Surrounded by mountains, including the famed Himalayas to the north, Szechuan province has given the world a unique cuisine.
In English, the province is also often spelled Sichuan. The more common spelling is influenced by the Cantonese dialect. Whether it's kung pao chicken, ma po tofu or bang bang chicken, Szechuan cooking is renowned for being hot and spicy.
That reputation is well deserved. The hot, humid climate accelerates food spoilage. Spices help preserve food as well as opening the pores to cool the body. But far from chiefly practical concerns, the spicy food native to this region of China simply tastes delicious.
Szechuan chefs delight in using dried peppers of different varieties. They create a taste sensation that not only wakes up the palate but satisfies the soul. Made from a reddish-brown fruit, the berries from the ash tree are dried and ground. The result is sprinkled liberally on dishes to make a meal only the natives could have invented.
But there's much more to Szechuan cuisine than merely stimulating the tongue with chemical heat. In the realm of spices alone the food is rich in garlic hints and full of the flavorful salts popular in the region.

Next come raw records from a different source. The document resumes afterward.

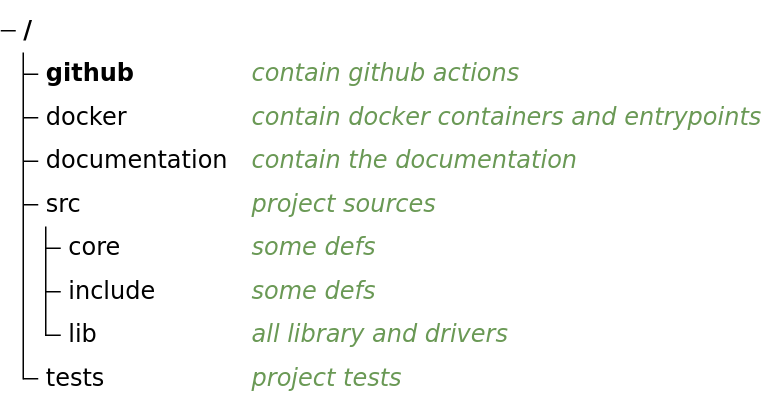
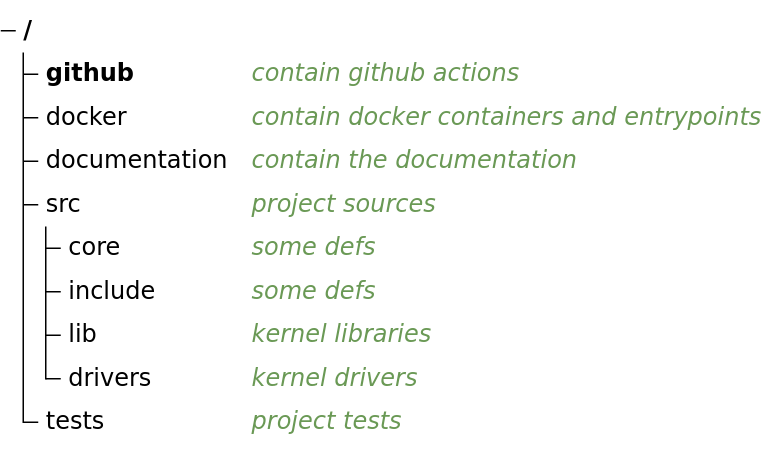
Before and after one commit to Arklog/kfs-1: the diagram in documentation/mermaid/getting_started/project_structure.mmd, drawn with Mermaid. The commit also changed 21 other files, not shown here.

```diff
--- a/documentation/mermaid/getting_started/project_structure.mmd
+++ b/documentation/mermaid/getting_started/project_structure.mmd
@@ -1,17 +1,17 @@
 ---
 config:
     themeVariables:
         treeView:
             labelColor: 'black'
             lineColor: 'black'
-        background: 'transparent'
 ---
 treeView-beta
     "github/"       ## contain github actions
     "docker"        ## contain docker containers and entrypoints
     "documentation" ## contain the documentation
     "src"           ## project sources
         "core"      ## some defs
         "include"   ## some defs
-        "lib"       ## all library and drivers
+        "lib"       ## kernel libraries
+        "drivers"   ## kernel drivers
     "tests"         ## project tests
```
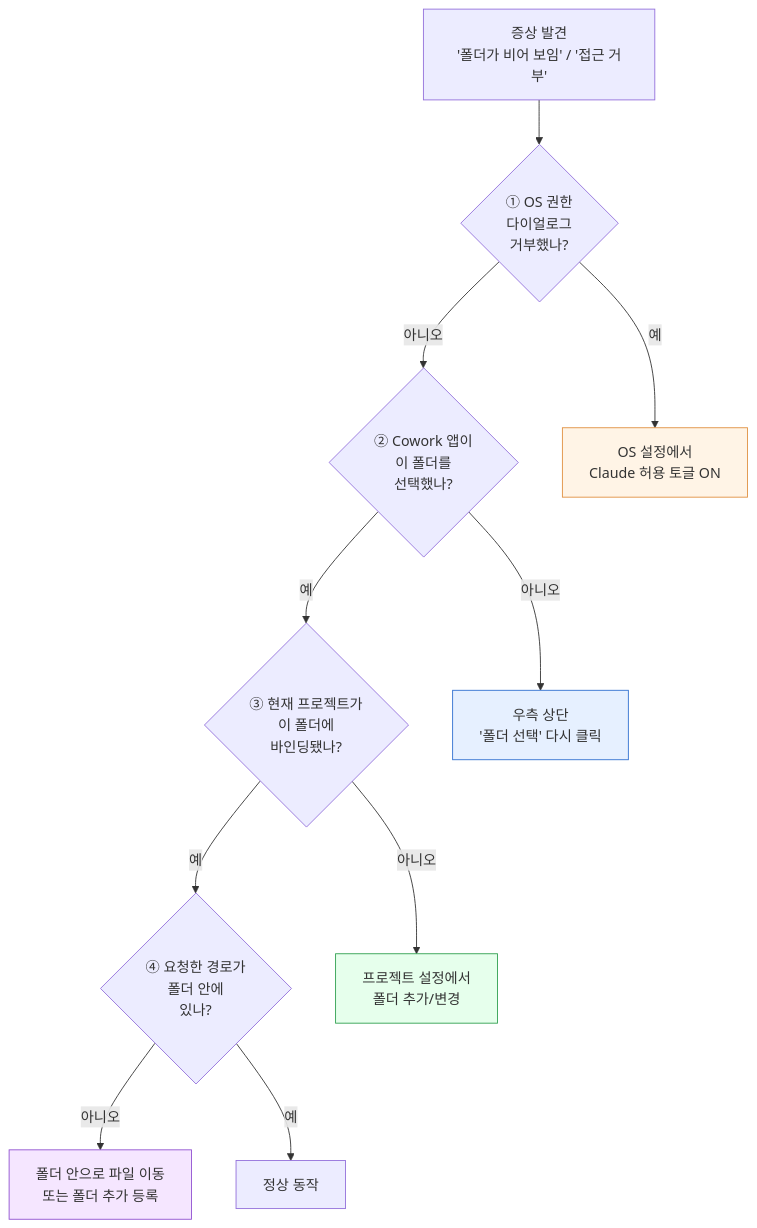
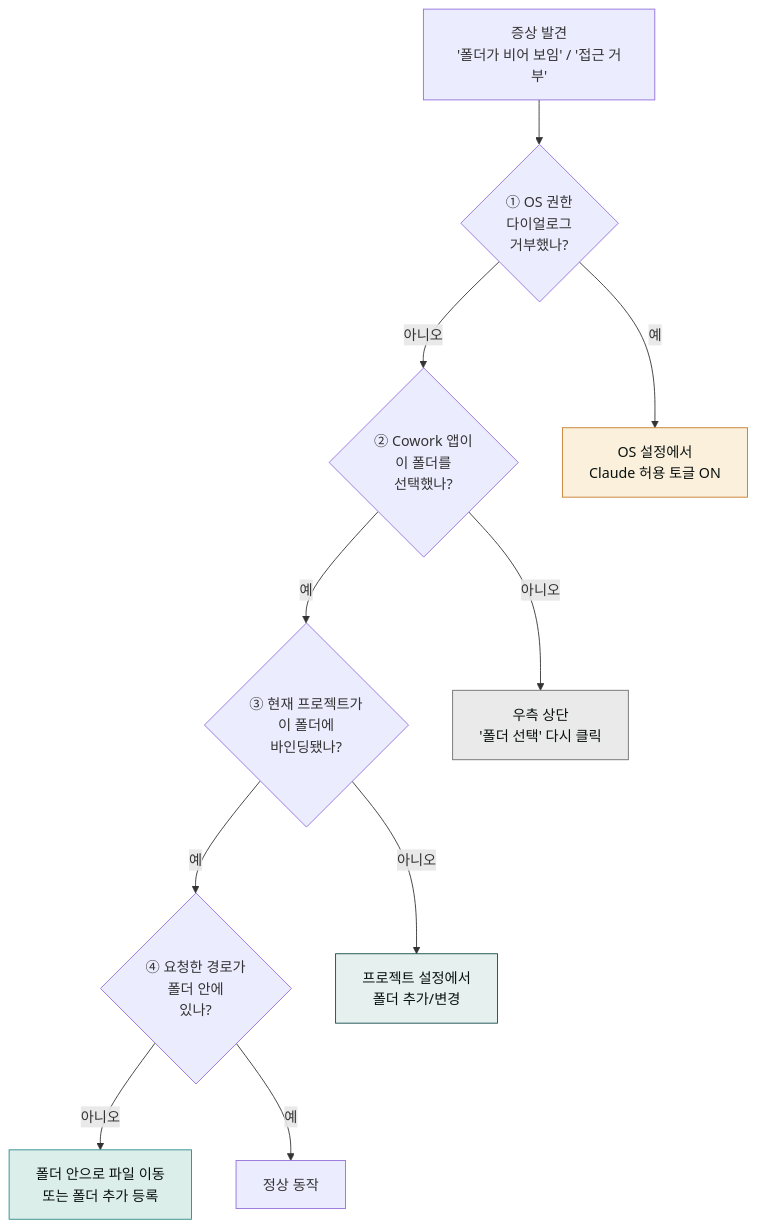
One commit to modu-ai/claude changed the fourth of 4 diagrams in content/cowork/permissions.md. Above: the diagram before and after it, drawn with Mermaid. The commit also changed other lines of this file and 97 other files, not shown here.

First line of the commit message:
style(docs-site): mermaid 색상 브랜드 정합 + 라이트 테마 단일화

````diff
--- a/content/cowork/permissions.md
+++ b/content/cowork/permissions.md
@@ -138,28 +138,28 @@
 ```mermaid
 flowchart TD
     S0[증상 발견<br/>'폴더가 비어 보임' / '접근 거부']
     S1{① OS 권한<br/>다이얼로그<br/>거부했나?}
     S2{② Cowork 앱이<br/>이 폴더를<br/>선택했나?}
     S3{③ 현재 프로젝트가<br/>이 폴더에<br/>바인딩됐나?}
     S4{④ 요청한 경로가<br/>폴더 안에<br/>있나?}
     FIX1[OS 설정에서<br/>Claude 허용 토글 ON]
     FIX2[우측 상단<br/>'폴더 선택' 다시 클릭]
     FIX3[프로젝트 설정에서<br/>폴더 추가/변경]
     FIX4[폴더 안으로 파일 이동<br/>또는 폴더 추가 등록]
     OK[정상 동작]
 
     S0 --> S1
     S1 -- 예 --> FIX1
     S1 -- 아니오 --> S2
     S2 -- 아니오 --> FIX2
     S2 -- 예 --> S3
     S3 -- 아니오 --> FIX3
     S3 -- 예 --> S4
     S4 -- 아니오 --> FIX4
     S4 -- 예 --> OK
 
-    style FIX1 fill:#fff4e6,stroke:#e09040
-    style FIX2 fill:#e6f0ff,stroke:#3070d0
-    style FIX3 fill:#e6ffec,stroke:#30a050
-    style FIX4 fill:#f5e6ff,stroke:#9050d0
+    style FIX1 fill:#fbf0dc,stroke:#c47b2a,color:#09110f
+    style FIX2 fill:#eaeaea,stroke:#6e6e6e,color:#09110f
+    style FIX3 fill:#e6f0ef,stroke:#144a46,color:#09110f
+    style FIX4 fill:#dceee9,stroke:#2a8a8c,color:#09110f
 ```
````
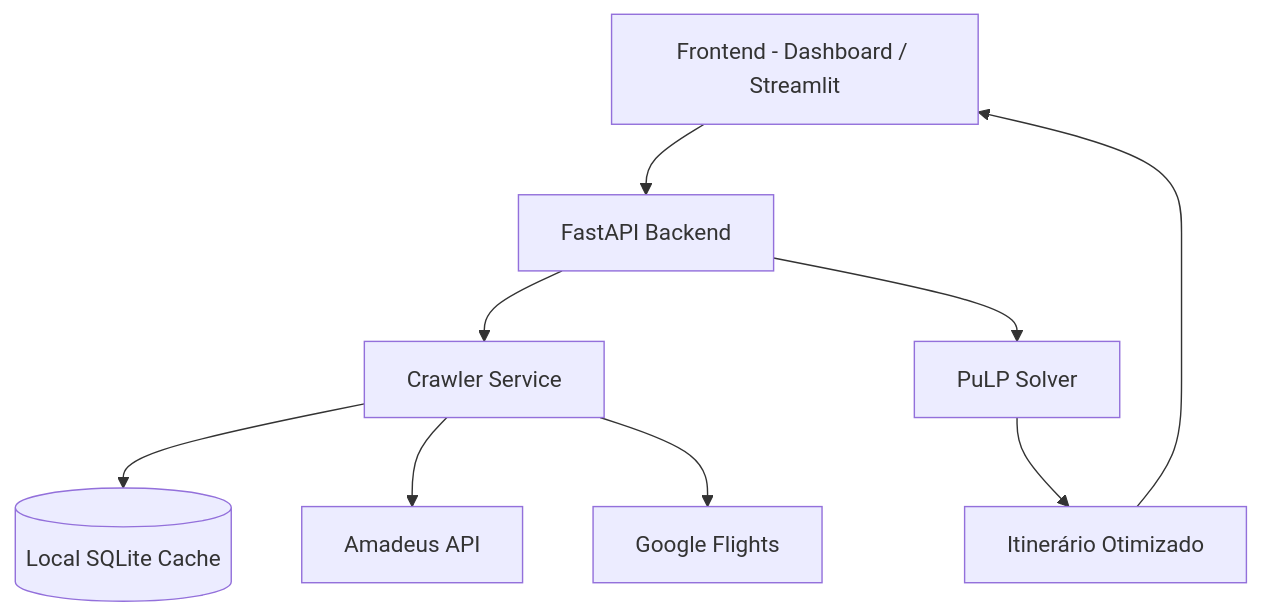
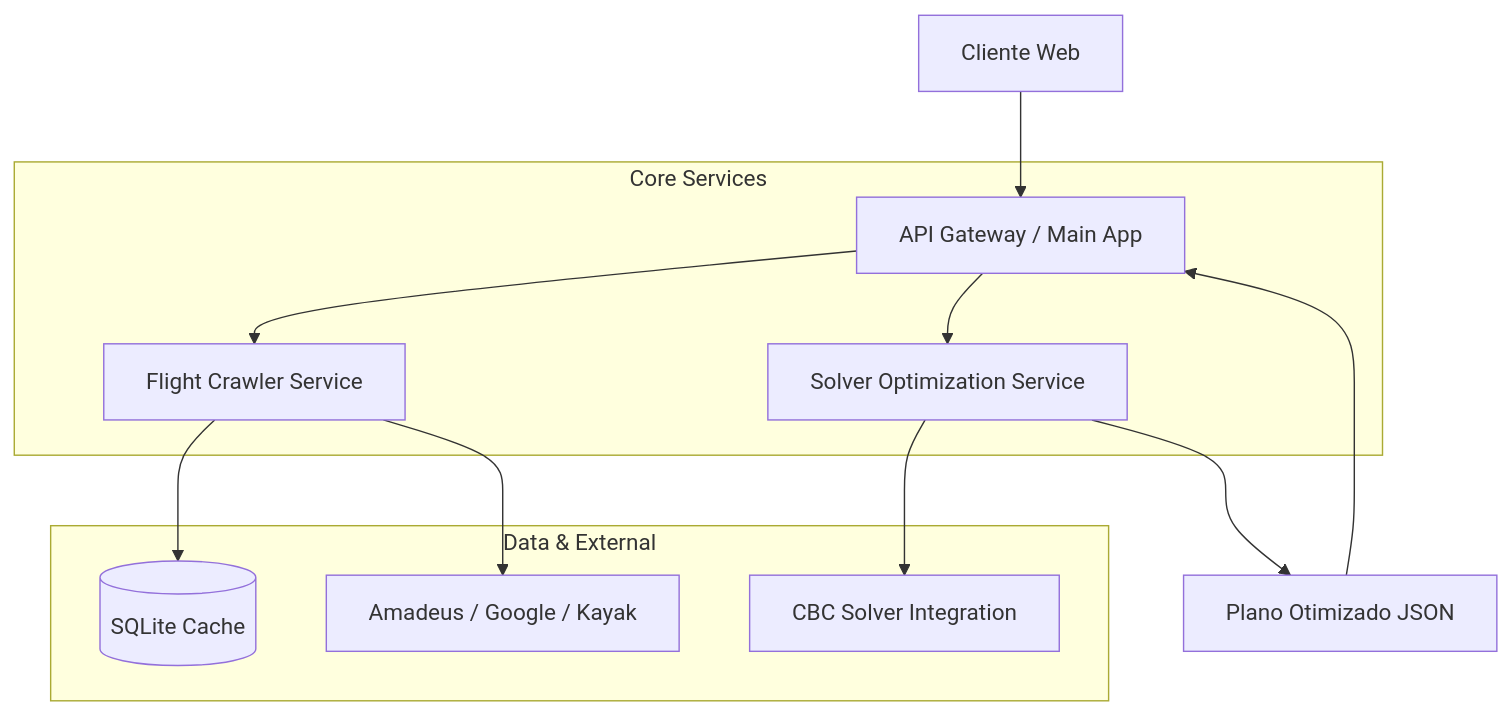
One commit to Fabioaugustmp/optiway changed the diagram in README.md. Above: the diagram before and after it, drawn with Mermaid. The commit also changed other lines of this file, not shown here.

````diff
--- a/README.md
+++ b/README.md
@@ -52,11 +49,18 @@
 ```mermaid
 graph TD
-    UI[Frontend - Dashboard / Streamlit] --> API[FastAPI Backend]
-    API --> CRAWLER[Crawler Service]
-    CRAWLER --> CACHE[(Local SQLite Cache)]
-    CRAWLER --> AMADEUS[Amadeus API]
-    CRAWLER --> GOOGLE[Google Flights]
-    API --> SOLVER[PuLP Solver]
-    SOLVER --> RESULT[Itinerário Otimizado]
-    RESULT --> UI
+    User[Cliente Web] --> Gateway[API Gateway / Main App]
+    
+    subgraph Core Services
+        Gateway --> CrawlerService[Flight Crawler Service]
+        Gateway --> SolverService[Solver Optimization Service]
+    end
+    
+    subgraph Data & External
+        CrawlerService --> Cache[(SQLite Cache)]
+        CrawlerService --> ExternalAPIs[Amadeus / Google / Kayak]
+        SolverService --> MathEngine[CBC Solver Integration]
+    end
+    
+    SolverService --> Result[Plano Otimizado JSON]
+    Result --> Gateway
 ```
````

Beef, lamb and pork are popular meats and they're prepared in equally varied ways. Twice cooked pork, a dish in which the meat is boiled then stir-fried in a wok, is associated with this section of China. Peppercorns sprinkled over beef is a common combination that has become a classic in Szechuan cuisine.
But sweet flavorings are equally easy to find in the region. Beet root and cane sugar often provide a sugary taste to a dish here. They're then combined with everything from orange peel to ginger from pickled vegetables to bean paste and from vinegar to sesame oil. That gives food in the province a combination of delightful flavors. For, Szechuan cuisine is nothing if not varied. While it may be more famous for spicy dishes, there is a range of tastes that make up native recipes.
Even the noodles in this once-forgotten area of the country are distinctive. Though made from wheat just as are ordinary noodles, the result is anything but mundane. Flavored with fagara or pepper flower, they are a delightful taste sensation.
But if your palate is a little sensitive, not to worry. The hot oils that secure Szechuan spices to the noodles, beef and other solid food are easy to deal with. Drinking water is of limited help, since oil repels it. Water won't wash the hot spice away. A bite of rice, a drink of beer or a bit of plain bean paste can help ease the situation.
Explore more about Chinese cuisine but enjoy some Szechuan dishes today and find out what all the hot talk is about.